Health insurance is one of the most important employee benefits that employers provide. The Consolidated Omnibus Budget Reconciliation Act (COBRA) is a Federal law that requires that group health plans offer continuation coverage to covered employees, former employees, spouses, former spouses, and dependent children when group health coverage would otherwise be lost due to certain specific events. In California, there is a corresponding state law that is referred to as Cal-COBRA. Under federal law an employer must normally employ more than 20 employees (both full-time and part-time employees count) to be subject to COBRA requirements. Pursuant to Cal-COBRA, if the employer has an insured plan, as few as two employees will trigger obligations to continue medical benefits.
At a Glance
At a Glance
COBRA allows the employee and his/her family can retain their group health coverage by paying group rates for a maximum period that ranges from 18 – 36 months as long as the employer continues to offer a group health plan. The COBRA premium may be higher than what the individual was paying while employed, but generally the cost is lower than that for private, individual health insurance coverage.
COBRA sets rules for how and when continuation coverage must be offered and provided, how employees and their families may elect continuation coverage, and what circumstances justify terminating continuation coverage.
Click on the following for more information:
- Does COBRA apply to all Employer Health Plans?
- When must COBRA be offered?
- How are employees notified of their COBRA rights?
- How does the Employees Elect COBRA Coverage?
- Additional resources
Does COBRA Apply to all Employer Health Plans?
No, COBRA does not apply to all employer health plans. COBRA generally applies to all private-sector group health plans maintained by employers that have at least 20 employees on more than 50 % of its typical business days in the previous calendar year. Employers may require individuals to pay for COBRA continuation coverage. But the premium that is charged cannot exceed the full cost of the coverage, plus a 2 % administration charge.
Both full- and part-time employees are counted to determine whether a plan is subject to COBRA. Each part-time employee counts as a fraction of a full-time employee, with the fraction equal to the number of hours that the part-time employee worked divided by the hours an employee must work to be considered full time.
A group health plan is any arrangement that an employer establishes or maintains to provide employees or their families with medical care, whether it is provided through insurance, by a health maintenance organization, out of the employer's assets, or through any other means. "Medical care" includes:
- Inpatient and outpatient hospital care;
- Physician care;
- Surgery and other major medical benefits;
- Prescription drugs;
- Dental and vision care.
Note: Life insurance is not considered "medical care," nor are disability benefits; and COBRA does not cover plans that provide only life insurance or disability benefits.
Carrying out the requirements of COBRA is the direct responsibility of the plan administrator.

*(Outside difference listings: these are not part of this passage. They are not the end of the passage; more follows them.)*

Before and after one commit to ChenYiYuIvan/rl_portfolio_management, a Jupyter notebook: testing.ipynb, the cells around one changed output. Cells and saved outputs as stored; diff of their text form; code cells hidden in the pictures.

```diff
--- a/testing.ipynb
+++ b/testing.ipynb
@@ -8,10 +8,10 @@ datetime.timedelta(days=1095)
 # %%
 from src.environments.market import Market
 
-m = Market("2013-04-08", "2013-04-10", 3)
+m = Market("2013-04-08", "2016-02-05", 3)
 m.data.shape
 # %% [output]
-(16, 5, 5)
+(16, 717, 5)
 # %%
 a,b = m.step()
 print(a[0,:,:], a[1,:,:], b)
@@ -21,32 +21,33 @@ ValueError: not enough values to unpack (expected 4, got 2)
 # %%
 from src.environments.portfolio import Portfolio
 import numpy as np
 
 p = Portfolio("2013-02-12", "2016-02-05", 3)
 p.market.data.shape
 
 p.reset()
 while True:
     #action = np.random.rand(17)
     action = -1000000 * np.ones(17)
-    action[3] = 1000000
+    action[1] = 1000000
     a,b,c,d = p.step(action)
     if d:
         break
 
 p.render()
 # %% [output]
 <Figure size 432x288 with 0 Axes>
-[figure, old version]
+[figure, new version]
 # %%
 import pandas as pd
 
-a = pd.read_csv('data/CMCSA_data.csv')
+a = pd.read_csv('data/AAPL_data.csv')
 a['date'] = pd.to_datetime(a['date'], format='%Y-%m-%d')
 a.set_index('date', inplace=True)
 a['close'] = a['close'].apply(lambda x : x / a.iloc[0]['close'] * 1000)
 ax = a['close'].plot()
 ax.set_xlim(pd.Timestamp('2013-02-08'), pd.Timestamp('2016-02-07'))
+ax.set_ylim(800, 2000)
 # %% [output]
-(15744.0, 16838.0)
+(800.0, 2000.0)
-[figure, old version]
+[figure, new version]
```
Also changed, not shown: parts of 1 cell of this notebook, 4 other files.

Your group health plan may be administered by the employer or by a professional benefits administration firm. Your plan administrator is usually documented in your plan documents. See the section below for an overview of what is required of the plan administrator.
When Must COBRA be Offered?
Generally speaking, COBRA continuation coverage must be offered to qualified beneficiaries after a qualifying event has occurred. These events include the death of a covered employee, divorce or legal separation of a covered employee and spouse, or the termination or reduction in the hours of a covered employee's employment for reasons other than gross misconduct. COBRA also applies when a covered employee becomes entitled to Medicare, and when the child dependent of a covered employee is no longer eligible due to age.
Employers must notify their plan administrators within 30 days after an employee's termination or after a reduction in hours that causes an employee to lose health benefits.
The plan administrator must provide notice to individual employees of their right to elect COBRA coverage within 14 days after the administrator has received notice from the employer.
For specific information please go to the California Department of Managed Healthcare
How are Employees Notified?
The plan administrator must provide covered employees and their families with specific notices explaining their COBRA rights. They must also have rules for how COBRA continuation coverage is offered, how qualified beneficiaries may elect continuation coverage, and when it can be terminated. Here are just a few of the documents that must be maintained and distributed to employees under COBRA:
- The Summary Plan Description
- COBRA General Notice
- COBRA Qualifying Event Notice
- COBRA Election Notice
- COBRA Notice of Unavailability of Continuation Coverage
- COBRA Notice of Early Termination of Continuation of Coverage
Click here for a more complete list and specific information
How does the Employee Elect COBRA Coverage?
When an employee’s hours are reduced or terminated, they will receive a COBRA Election Notice from the plan administrator. The employee and/or the beneficiaries must respond and elect COBRA coverage by the 60th day after that Notice was sent or the day healthcare coverage ceased, whichever is later.
When other qualifying events occur such as divorce, employees must notify the plan administrator within 60 days of the qualifying event. A COBRA Election Notice will be sent to the beneficiaries no later than 14 days after the plan administrator receives that information from the employee. The beneficiaries then have 60 days to decide whether to elect COBRA continuation coverage.
For more detailed information about go to:
[i] US Department of Labor. (n.d.). Employee benefits security administration publications and reports. Retrieved from http://www.dol.gov/ebsa/publications/